Civil Disobedience, in Theory

Friday 1 March 2013, by Houda Chergui

"Democracy is the worst form of government, except for all those other forms that have been tried from time to time,” said Winston Churchill. This powerful statement of course stems from the common assumption that Democracy, at its optimum, has been achieved in the West.

The fundamental function of politics, according to John Locke, is to protect the civil liberties of every citizen when faced with a Hobbesian state of nature, and Democracy at its purest state ultimately fulfills this role. However, it is also claimed that a political system is only effective insofar as its laws protect these civil liberties and is beneficial to the common good.

Christian Bay and Charles C. Walker, authors of Civil Disobedience, Theory and Practice are of the opinion that the form of government we call Democracy today in the West—particularly in the United States—is framed in such a way that laws are tailored to appease those who have the means, those who are privileged enough to ultimately have their voices heard, to the detriment of the masses. The underprivileged are rendered passive as they are led to believe that all laws are legitimate because they have been democratically enacted, thus feeling obligated to follow them. According to American Political Scientist, Murray Edelman, the many are given “symbolic gratification” through democratic rhetoric and “nice-sounding” laws, whereas it is the few who reap the benefits. As a result, Democracy today is flawed, as it does not represent the will of all. Following this logic, the argument that laws are serving the common good is false, and so is the argument that disobedience to any law will promote anarchy.

Every citizen should have the right to refuse a law if it is unjust and goes beyond the social contract. This is commonly known as civil disobedience. The term refers to the process of public refusal to comply with the laws established by government authorities.

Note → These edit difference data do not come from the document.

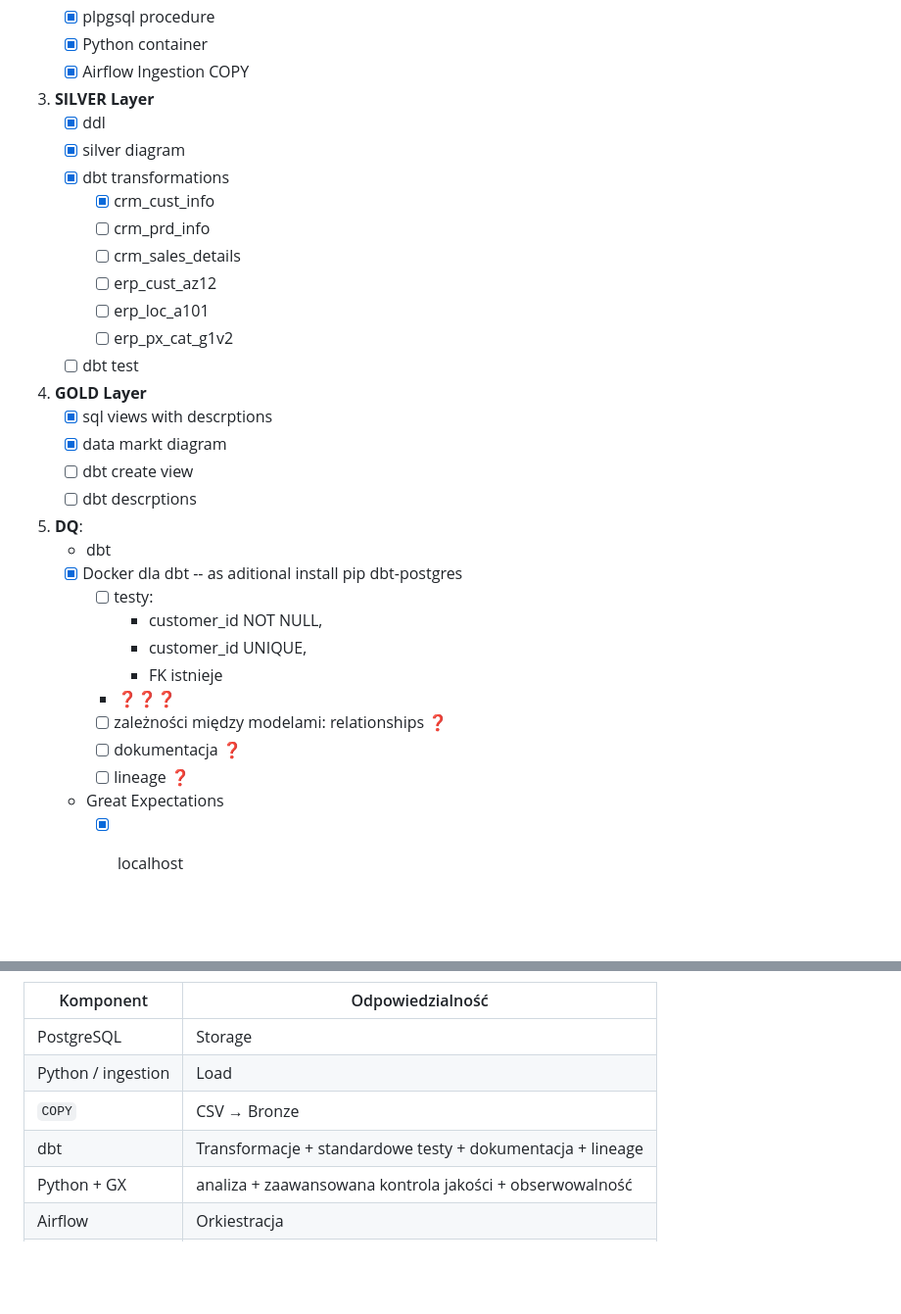
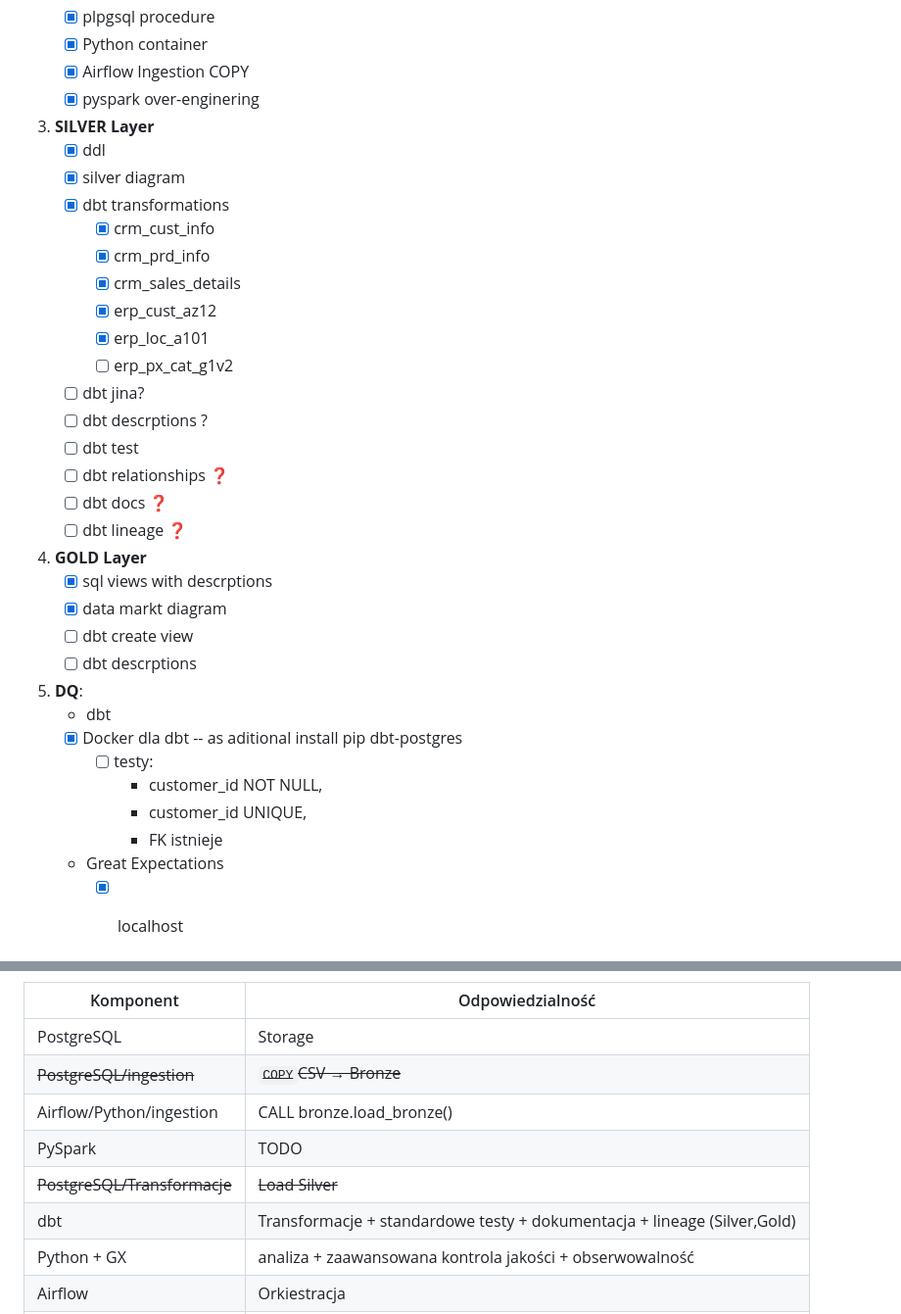
Before and after one commit to piotrstani/sql-data-warehouse-project, a Markdown page: README.md, 2 parts joined by grey strips. Shown at 98% size. GitHub-like rendering; blank space fills up the shorter version.

Commit message:
status update

```diff
--- a/README.md
+++ b/README.md
@@ -10,17 +10,23 @@ Oparty na kontenerach projekt hurtowni danych. Airflow jako orkiestrator procesu
      - [x] plpgsql procedure
      - [x] Python container
      - [x] Airflow Ingestion COPY
+     - [x] pyspark over-enginering
 4. **SILVER Layer**
 	 - [x] ddl
      - [x] silver diagram
      - [x] dbt transformations
        - [x] crm_cust_info
-       - [ ] crm_prd_info
-       - [ ] crm_sales_details
-       - [ ] erp_cust_az12
-       - [ ] erp_loc_a101
+       - [x] crm_prd_info
+       - [x] crm_sales_details
+       - [x] erp_cust_az12
+       - [x] erp_loc_a101
        - [ ] erp_px_cat_g1v2
+     - [ ] dbt jina?
+     - [ ] dbt descrptions ?
      - [ ] dbt test
+     - [ ] dbt relationships ❓
+     - [ ] dbt docs ❓
+     - [ ] dbt lineage ❓
 4. **GOLD Layer**
 	 - [x] sql views with descrptions
      - [x] data markt diagram
@@ -33,10 +39,6 @@ Oparty na kontenerach projekt hurtowni danych. Airflow jako orkiestrator procesu
          - customer_id NOT NULL,
          - customer_id UNIQUE,
          - FK istnieje
-       - ❓❓❓
-       - [ ] zależności między modelami: relationships ❓
-       - [ ] dokumentacja ❓
-       - [ ] lineage ❓
 	 - Great Expectations
        - [x] localhost
        - [x] bronze Ingestion Dane [!] dane przepuszczane przez warstwę Bronze, czyszczenie na warstwie Silver za pomocą dbt
@@ -97,9 +99,11 @@ Oparty na kontenerach projekt hurtowni danych. Airflow jako orkiestrator procesu
 |Komponent|Odpowiedzialność|
 |---|---|
 |PostgreSQL|Storage|
-|Python / ingestion|Load|
-|`COPY`|CSV → Bronze|
-|dbt|Transformacje + standardowe testy + dokumentacja + lineage|
+|~~PostgreSQL/ingestion~~|~~`COPY`CSV → Bronze~~|
+|Airflow/Python/ingestion|CALL bronze.load_bronze()|
+|PySpark|TODO|
+|~~PostgreSQL/Transformacje~~|~~Load Silver~~|
+|dbt|Transformacje + standardowe testy + dokumentacja + lineage (Silver,Gold)|
 |Python + GX|analiza + zaawansowana kontrola jakości + obserwowalność|
 |Airflow|Orkiestracja|
 |PyCharm|development|
```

Any act cannot be simply interpreted as one of civil disobedience. The requirements for such a title are as follows: the act needs to be premeditated, understood by the actor(s) that it is illegal, or of contested legality, by carefully chosen means and must be done for the common good.

Bay and Walker claim that it is a common misconception that all civil disobedience is non-violent. Civil disobedience and non-violent action are two separate concepts as the latter rules out violent acts while the former does not. Among pacifists, all forms of civil disobedience by nature rule out any violent means. What the authors assert is that any relevant “carefully chosen and limited means” can be employed so long as they are rationally calculated to promote tangible ends. Such a definition implies that risk is calculated so as to include the least amount of violence possible, so long as the acts of violence are not worse than the present evil, a view shared by French author, journalist and philosopher Albert Camus, who avoids the use of violence in certain cases but does not abolish it as a possibility.

The solution to such a problem is the education of individuals that will lead to intellectual and political independence. Those who can think for themselves about the proper aims of government or state can judge by their own standards to what extent the government of their nation pursues these aims. There must be a widespread political education because only this can lead to liberation from the prevailing myth of an obligation to yield to “the Majesty of the Law” solely on the ground of its democratic enactment.


Bay, Christian and Charles C. Walker. Civil Disobedience, Theory and Practice. Montreal: Black Rose Books, 1975.

Click here to read about civil disobedience practices used in Quebec against tuition hikes in 2012.